### [Dataset content]
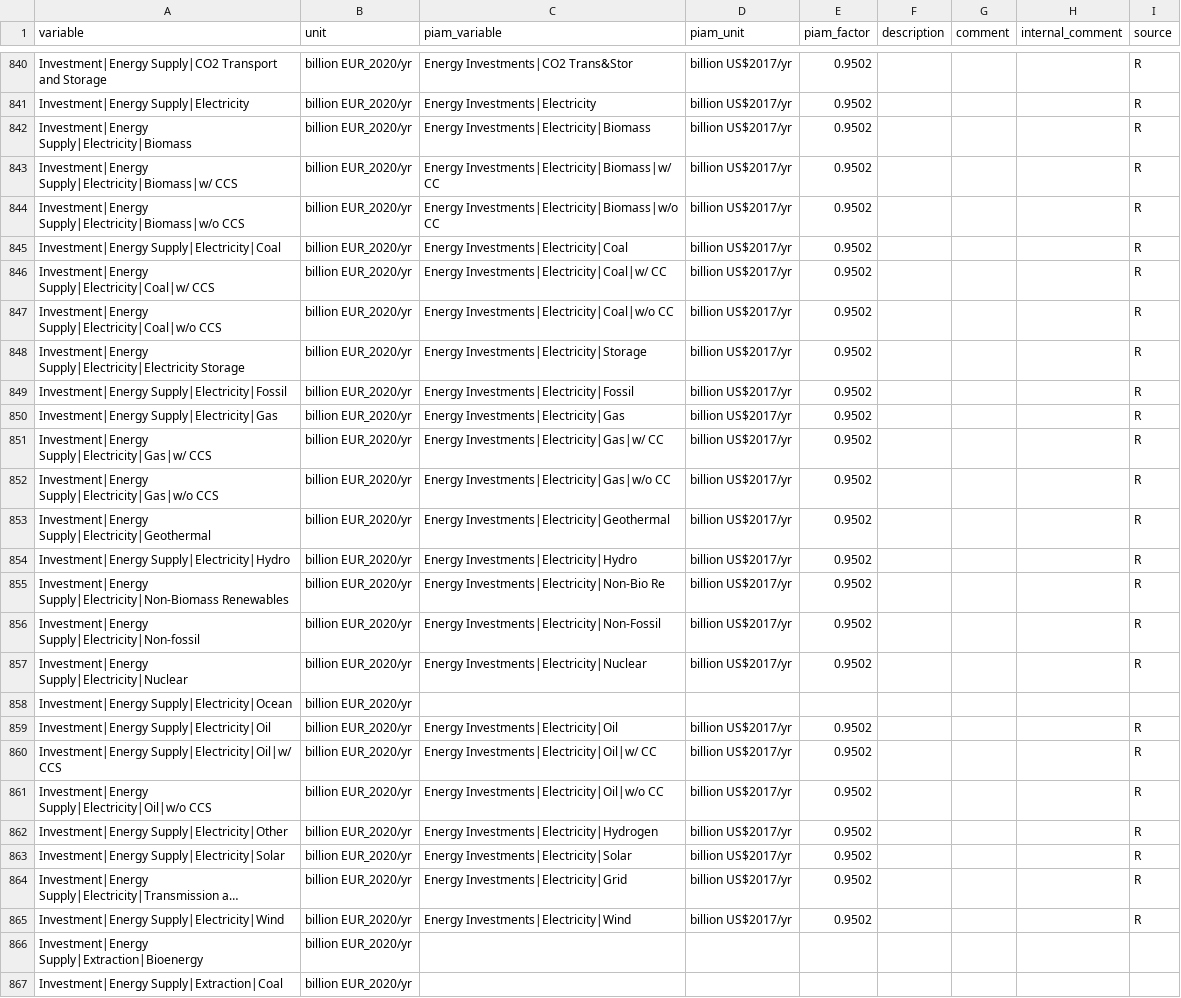
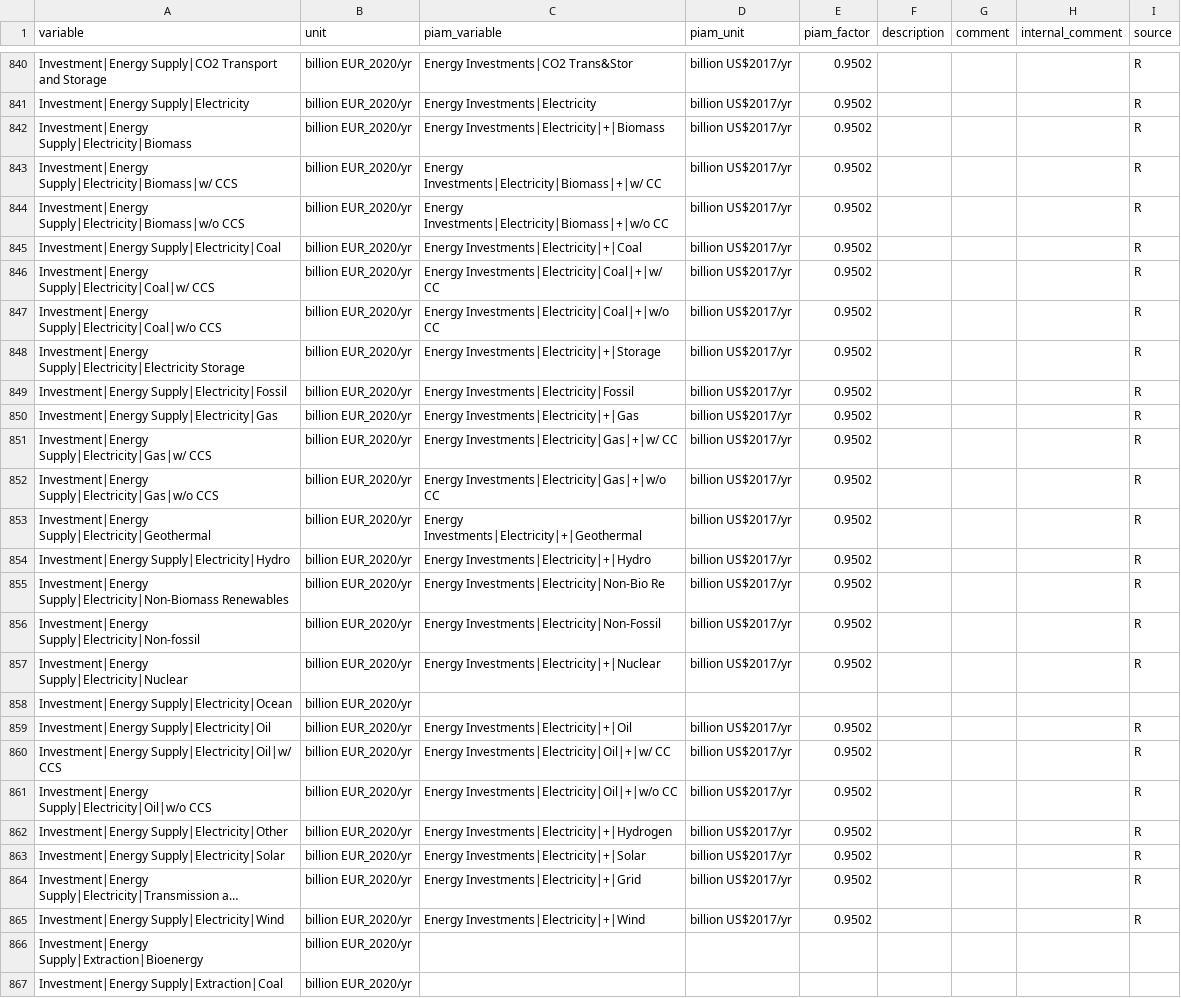
Before and after one commit to tonnrueter/piamInterfaces, a CSV file: inst/mappings/mapping_ESABCC.csv, drawn as a sheet; only a part is shown, gaps mark what is left out; long unchanged cells end in …; the diff covers the shown part only; the diff names each change by its address in the sheet, - before the commit and + after, or states it on an @@ line.

```diff
--- a/inst/mappings/mapping_ESABCC.csv
+++ b/inst/mappings/mapping_ESABCC.csv
-C842 (piam_variable): Energy Investments|Electricity|Biomass
+C842 (piam_variable): Energy Investments|Electricity|+|Biomass
-C843 (piam_variable): Energy Investments|Electricity|Biomass|w/ CC
+C843 (piam_variable): Energy Investments|Electricity|Biomass|+|w/ CC
-C844 (piam_variable): Energy Investments|Electricity|Biomass|w/o CC
+C844 (piam_variable): Energy Investments|Electricity|Biomass|+|w/o CC
-C845 (piam_variable): Energy Investments|Electricity|Coal
+C845 (piam_variable): Energy Investments|Electricity|+|Coal
-C846 (piam_variable): Energy Investments|Electricity|Coal|w/ CC
+C846 (piam_variable): Energy Investments|Electricity|Coal|+|w/ CC
-C847 (piam_variable): Energy Investments|Electricity|Coal|w/o CC
+C847 (piam_variable): Energy Investments|Electricity|Coal|+|w/o CC
-C848 (piam_variable): Energy Investments|Electricity|Storage
+C848 (piam_variable): Energy Investments|Electricity|+|Storage
-C850 (piam_variable): Energy Investments|Electricity|Gas
+C850 (piam_variable): Energy Investments|Electricity|+|Gas
-C851 (piam_variable): Energy Investments|Electricity|Gas|w/ CC
+C851 (piam_variable): Energy Investments|Electricity|Gas|+|w/ CC
-C852 (piam_variable): Energy Investments|Electricity|Gas|w/o CC
+C852 (piam_variable): Energy Investments|Electricity|Gas|+|w/o CC
-C853 (piam_variable): Energy Investments|Electricity|Geothermal
+C853 (piam_variable): Energy Investments|Electricity|+|Geothermal
-C854 (piam_variable): Energy Investments|Electricity|Hydro
+C854 (piam_variable): Energy Investments|Electricity|+|Hydro
-C857 (piam_variable): Energy Investments|Electricity|Nuclear
+C857 (piam_variable): Energy Investments|Electricity|+|Nuclear
-C859 (piam_variable): Energy Investments|Electricity|Oil
+C859 (piam_variable): Energy Investments|Electricity|+|Oil
-C860 (piam_variable): Energy Investments|Electricity|Oil|w/ CC
+C860 (piam_variable): Energy Investments|Electricity|Oil|+|w/ CC
-C861 (piam_variable): Energy Investments|Electricity|Oil|w/o CC
+C861 (piam_variable): Energy Investments|Electricity|Oil|+|w/o CC
-C862 (piam_variable): Energy Investments|Electricity|Hydrogen
+C862 (piam_variable): Energy Investments|Electricity|+|Hydrogen
-C863 (piam_variable): Energy Investments|Electricity|Solar
+C863 (piam_variable): Energy Investments|Electricity|+|Solar
-C864 (piam_variable): Energy Investments|Electricity|Grid
+C864 (piam_variable): Energy Investments|Electricity|+|Grid
-C865 (piam_variable): Energy Investments|Electricity|Wind
+C865 (piam_variable): Energy Investments|Electricity|+|Wind
```
Also changed, not shown: 12 edited cells elsewhere in this file, inst/mappings/mapping_AR6.csv, inst/mappings/mapping_AR6_NGFS.csv, 3 other files.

### [What is expected]
Omit the pictures and repeat the rest of the listing verbatim.

### [Result of the task]
Before and after one commit to tonnrueter/piamInterfaces, a CSV file: inst/mappings/mapping_ESABCC.csv, drawn as a sheet; only a part is shown, gaps mark what is left out; long unchanged cells end in …; the diff covers the shown part only; the diff names each change by its address in the sheet, - before the commit and + after, or states it on an @@ line.

```diff
--- a/inst/mappings/mapping_ESABCC.csv
+++ b/inst/mappings/mapping_ESABCC.csv
-C842 (piam_variable): Energy Investments|Electricity|Biomass
+C842 (piam_variable): Energy Investments|Electricity|+|Biomass
-C843 (piam_variable): Energy Investments|Electricity|Biomass|w/ CC
+C843 (piam_variable): Energy Investments|Electricity|Biomass|+|w/ CC
-C844 (piam_variable): Energy Investments|Electricity|Biomass|w/o CC
+C844 (piam_variable): Energy Investments|Electricity|Biomass|+|w/o CC
-C845 (piam_variable): Energy Investments|Electricity|Coal
+C845 (piam_variable): Energy Investments|Electricity|+|Coal
-C846 (piam_variable): Energy Investments|Electricity|Coal|w/ CC
+C846 (piam_variable): Energy Investments|Electricity|Coal|+|w/ CC
-C847 (piam_variable): Energy Investments|Electricity|Coal|w/o CC
+C847 (piam_variable): Energy Investments|Electricity|Coal|+|w/o CC
-C848 (piam_variable): Energy Investments|Electricity|Storage
+C848 (piam_variable): Energy Investments|Electricity|+|Storage
-C850 (piam_variable): Energy Investments|Electricity|Gas
+C850 (piam_variable): Energy Investments|Electricity|+|Gas
-C851 (piam_variable): Energy Investments|Electricity|Gas|w/ CC
+C851 (piam_variable): Energy Investments|Electricity|Gas|+|w/ CC
-C852 (piam_variable): Energy Investments|Electricity|Gas|w/o CC
+C852 (piam_variable): Energy Investments|Electricity|Gas|+|w/o CC
-C853 (piam_variable): Energy Investments|Electricity|Geothermal
+C853 (piam_variable): Energy Investments|Electricity|+|Geothermal
-C854 (piam_variable): Energy Investments|Electricity|Hydro
+C854 (piam_variable): Energy Investments|Electricity|+|Hydro
-C857 (piam_variable): Energy Investments|Electricity|Nuclear
+C857 (piam_variable): Energy Investments|Electricity|+|Nuclear
-C859 (piam_variable): Energy Investments|Electricity|Oil
+C859 (piam_variable): Energy Investments|Electricity|+|Oil
-C860 (piam_variable): Energy Investments|Electricity|Oil|w/ CC
+C860 (piam_variable): Energy Investments|Electricity|Oil|+|w/ CC
-C861 (piam_variable): Energy Investments|Electricity|Oil|w/o CC
+C861 (piam_variable): Energy Investments|Electricity|Oil|+|w/o CC
-C862 (piam_variable): Energy Investments|Electricity|Hydrogen
+C862 (piam_variable): Energy Investments|Electricity|+|Hydrogen
-C863 (piam_variable): Energy Investments|Electricity|Solar
+C863 (piam_variable): Energy Investments|Electricity|+|Solar
-C864 (piam_variable): Energy Investments|Electricity|Grid
+C864 (piam_variable): Energy Investments|Electricity|+|Grid
-C865 (piam_variable): Energy Investments|Electricity|Wind
+C865 (piam_variable): Energy Investments|Electricity|+|Wind
```
Also changed, not shown: 12 edited cells elsewhere in this file, inst/mappings/mapping_AR6.csv, inst/mappings/mapping_AR6_NGFS.csv, 3 other files.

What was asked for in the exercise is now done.